**** Exercise inputs ****

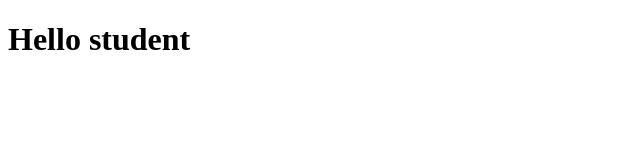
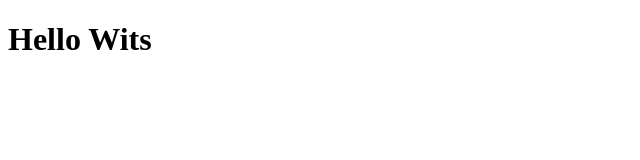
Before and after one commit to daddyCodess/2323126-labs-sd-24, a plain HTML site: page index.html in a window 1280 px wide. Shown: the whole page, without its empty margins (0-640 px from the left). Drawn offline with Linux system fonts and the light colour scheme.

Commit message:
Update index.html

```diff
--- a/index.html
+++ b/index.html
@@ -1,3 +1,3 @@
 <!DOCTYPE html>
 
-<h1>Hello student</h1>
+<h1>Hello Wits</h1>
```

****
**** Exercise inputs ****

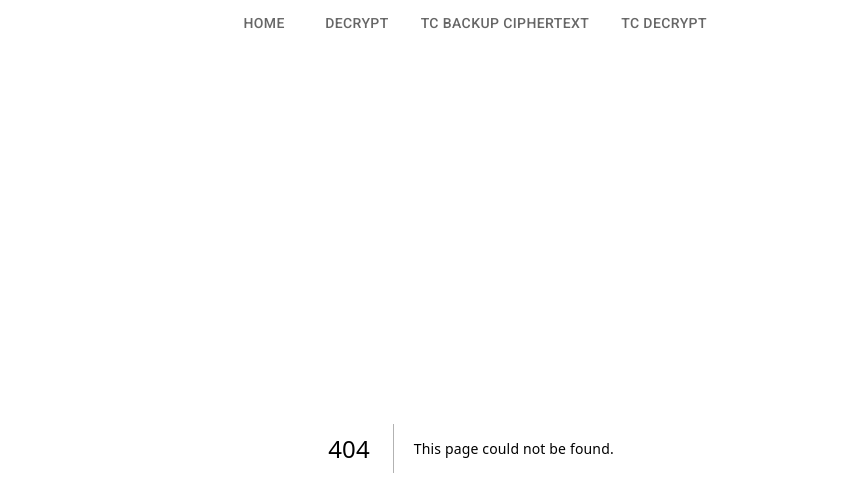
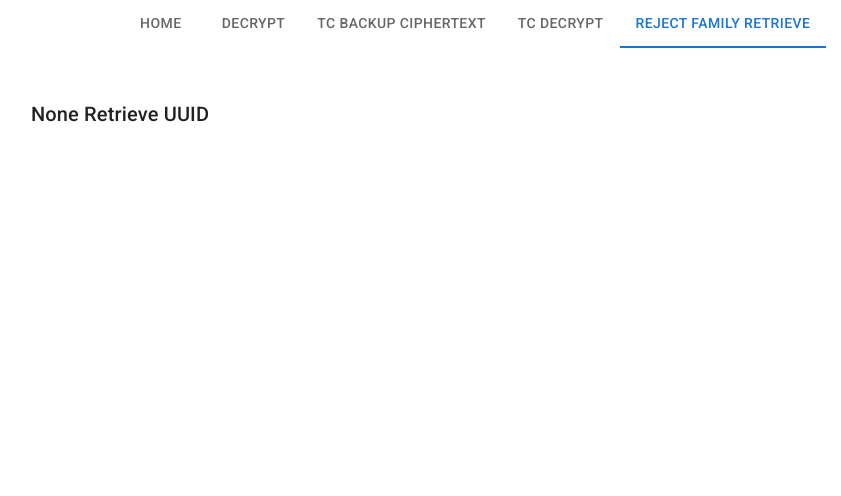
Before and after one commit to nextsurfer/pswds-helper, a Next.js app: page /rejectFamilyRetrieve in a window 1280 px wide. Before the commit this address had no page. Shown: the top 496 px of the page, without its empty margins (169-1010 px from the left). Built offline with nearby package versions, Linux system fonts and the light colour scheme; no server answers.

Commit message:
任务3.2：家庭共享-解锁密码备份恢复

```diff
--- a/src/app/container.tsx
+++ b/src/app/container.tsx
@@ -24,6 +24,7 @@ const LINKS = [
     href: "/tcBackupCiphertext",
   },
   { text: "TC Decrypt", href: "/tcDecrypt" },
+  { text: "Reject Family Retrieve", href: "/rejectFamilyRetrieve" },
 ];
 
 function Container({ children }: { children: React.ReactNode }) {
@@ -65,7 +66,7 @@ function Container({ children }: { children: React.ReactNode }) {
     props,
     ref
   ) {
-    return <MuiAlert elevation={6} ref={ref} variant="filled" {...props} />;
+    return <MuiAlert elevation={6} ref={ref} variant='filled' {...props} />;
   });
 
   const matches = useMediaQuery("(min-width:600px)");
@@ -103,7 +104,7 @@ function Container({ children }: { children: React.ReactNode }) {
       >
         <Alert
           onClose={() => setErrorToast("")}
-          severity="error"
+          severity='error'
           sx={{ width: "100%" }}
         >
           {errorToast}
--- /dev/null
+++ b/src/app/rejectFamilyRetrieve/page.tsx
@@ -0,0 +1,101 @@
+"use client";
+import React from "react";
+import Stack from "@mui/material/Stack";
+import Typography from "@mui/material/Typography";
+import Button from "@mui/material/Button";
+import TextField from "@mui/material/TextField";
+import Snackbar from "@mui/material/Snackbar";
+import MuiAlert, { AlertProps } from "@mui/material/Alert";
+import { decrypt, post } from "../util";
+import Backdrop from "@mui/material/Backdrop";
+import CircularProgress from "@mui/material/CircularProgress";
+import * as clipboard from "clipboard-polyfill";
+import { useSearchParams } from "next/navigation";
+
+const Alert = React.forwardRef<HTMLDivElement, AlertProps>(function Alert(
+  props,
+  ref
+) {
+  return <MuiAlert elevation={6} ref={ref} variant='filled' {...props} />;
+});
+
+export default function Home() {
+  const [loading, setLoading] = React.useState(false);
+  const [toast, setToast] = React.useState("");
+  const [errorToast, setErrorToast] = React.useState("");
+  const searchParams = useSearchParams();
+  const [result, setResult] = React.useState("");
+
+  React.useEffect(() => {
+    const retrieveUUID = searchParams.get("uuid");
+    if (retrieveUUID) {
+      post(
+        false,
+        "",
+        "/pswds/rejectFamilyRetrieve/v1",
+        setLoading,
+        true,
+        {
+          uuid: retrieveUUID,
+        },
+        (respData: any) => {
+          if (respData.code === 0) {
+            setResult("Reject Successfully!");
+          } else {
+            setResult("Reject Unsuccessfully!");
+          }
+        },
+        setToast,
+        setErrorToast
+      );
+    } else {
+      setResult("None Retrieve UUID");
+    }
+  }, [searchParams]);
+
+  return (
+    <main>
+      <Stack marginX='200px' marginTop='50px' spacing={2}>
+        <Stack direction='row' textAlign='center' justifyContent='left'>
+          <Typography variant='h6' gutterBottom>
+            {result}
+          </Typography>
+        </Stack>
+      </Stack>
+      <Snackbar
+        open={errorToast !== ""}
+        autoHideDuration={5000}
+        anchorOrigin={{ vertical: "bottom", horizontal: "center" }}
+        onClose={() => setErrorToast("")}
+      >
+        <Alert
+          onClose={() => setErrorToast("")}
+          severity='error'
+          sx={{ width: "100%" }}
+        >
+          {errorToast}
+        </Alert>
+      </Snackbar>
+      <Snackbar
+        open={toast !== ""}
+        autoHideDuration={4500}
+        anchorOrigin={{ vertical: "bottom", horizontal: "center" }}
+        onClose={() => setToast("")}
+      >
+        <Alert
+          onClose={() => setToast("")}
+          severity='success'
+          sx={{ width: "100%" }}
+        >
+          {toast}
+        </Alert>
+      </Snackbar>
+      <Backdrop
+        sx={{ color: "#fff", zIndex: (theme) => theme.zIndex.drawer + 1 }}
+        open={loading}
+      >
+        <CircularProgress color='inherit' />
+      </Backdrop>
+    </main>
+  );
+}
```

****

◆ What needs to be done ◆
For each line above that carries the word "material", copy it out.

◆ Exercise solution ◆
+import Stack from "@mui/material/Stack";
+import Typography from "@mui/material/Typography";
+import Button from "@mui/material/Button";
+import TextField from "@mui/material/TextField";
+import Snackbar from "@mui/material/Snackbar";
+import MuiAlert, { AlertProps } from "@mui/material/Alert";
+import Backdrop from "@mui/material/Backdrop";
+import CircularProgress from "@mui/material/CircularProgress";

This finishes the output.